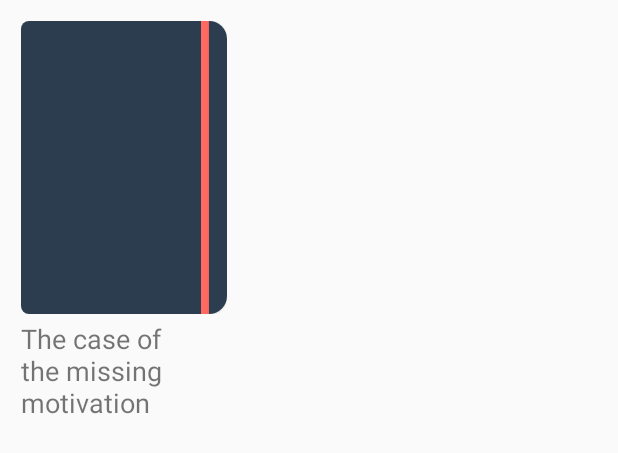
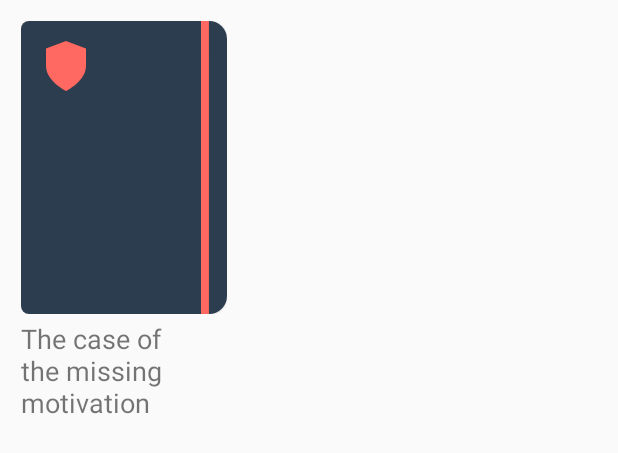
Before and after one commit to anomaly-fr/CrimeScene, an Android app: the layout case_file.xml on its own in the app's theme, with its tools: preview values and no code run, on a phone screen of 412 x 824 dp. Shown: the top 453 px of the screen. Run offline under Robolectric (Android 15) with nearby library versions, the phone set to English and light mode, and no system bars; Roboto replaces fonts that are not available here.

Commit message:
Notes Complete

```diff
--- a/app/src/main/java/com/example/crimescene/fragments/InvestigateFragment.java
+++ b/app/src/main/java/com/example/crimescene/fragments/InvestigateFragment.java
@@ -58,6 +58,8 @@ public class InvestigateFragment extends Fragment {
         Query query =firebaseFirestore.collection("UserCases")
                 .document(UserInfo.getInstance().getEmailID())
                 .collection("Cases");
+        query.orderBy("timeCreated", Query.Direction.DESCENDING);
+
 
         FirestoreRecyclerOptions<Case>options = new FirestoreRecyclerOptions.Builder<Case>().setQuery(query,Case.class).build();
         caseAdapter = new CaseAdapter(options);
--- /dev/null
+++ b/app/src/main/res/drawable/ic_shield.xml
@@ -0,0 +1,13 @@
+<vector xmlns:android="http://schemas.android.com/apk/res/android"
+    android:width="24dp"
+    android:height="24dp"
+    android:viewportWidth="24"
+    android:viewportHeight="24">
+  <path
+      android:pathData="M12,22s8,-4 8,-10V5l-8,-3 -8,3v7c0,6 8,10 8,10z"
+      android:strokeLineJoin="round"
+      android:strokeWidth="2"
+      android:fillColor="#ff6961"
+
+      android:strokeLineCap="round"/>
+</vector>
--- a/app/src/main/res/layout/case_file.xml
+++ b/app/src/main/res/layout/case_file.xml
@@ -25,7 +25,17 @@ android:id="@+id/main_file_ll"
             android:layout_width="120dp"
             android:layout_height="195dp"
             android:layout_gravity="center"
-            android:background="@drawable/file_shape_1" />
+            android:background="@drawable/file_shape_1" >
+            <ImageView
+
+                android:id="@+id/badge"
+                android:layout_marginTop="10dp"
+                android:layout_marginStart="10dp"
+                android:layout_width="40dp"
+                android:layout_height="40dp"
+                android:src="@drawable/ic_shield"/>
+"
+        </LinearLayout>
 
     <LinearLayout
 
--- a/app/src/main/res/layout/fragment_case_notes.xml
+++ b/app/src/main/res/layout/fragment_case_notes.xml
@@ -4,6 +4,8 @@
     android:layout_width="match_parent"
     android:layout_height="match_parent"
     android:padding="8dp"
+    android:layout_margin="-5dp"
+
     tools:context=".fragments.CaseNotesFragment">
 
     <TextView
--- a/app/src/main/res/layout/fragment_case_photos.xml
+++ b/app/src/main/res/layout/fragment_case_photos.xml
@@ -4,6 +4,8 @@
     android:layout_width="match_parent"
     android:layout_height="match_parent"
     android:padding="8dp"
+    android:layout_margin="-5dp"
+
     tools:context=".fragments.CaseNotesFragment">
 
     <TextView
--- a/app/src/main/res/layout/fragment_case_recordings.xml
+++ b/app/src/main/res/layout/fragment_case_recordings.xml
@@ -4,6 +4,8 @@
     android:layout_width="match_parent"
     android:layout_height="match_parent"
     android:padding="8dp"
+    android:layout_margin="-5dp"
+
     tools:context=".fragments.CaseNotesFragment">
 
     <TextView
```
Also changed, not shown: app/src/main/java/com/example/crimescene/adapters/CaseAdapter.java (+7 -0 lines), app/src/main/res/drawable/ic_shield_green.xml (added, +13 -0 lines), app/src/main/res/drawable/ic_shield_pink.xml (added, +13 -0 lines), app/src/main/res/drawable/ic_shield_yellow.xml (added, +13 -0 lines), app/src/main/res/drawable-v24/a.png (added), app/src/main/res/drawable-v24/b.png (added), app/src/main/res/drawable-v24/c.png (added).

---*---

Task to complete
Show all lines from the records above where the word "InvestigateFragment" occurs.

Task answer
--- a/app/src/main/java/com/example/crimescene/fragments/InvestigateFragment.java
+++ b/app/src/main/java/com/example/crimescene/fragments/InvestigateFragment.java
@@ -58,6 +58,8 @@ public class InvestigateFragment extends Fragment {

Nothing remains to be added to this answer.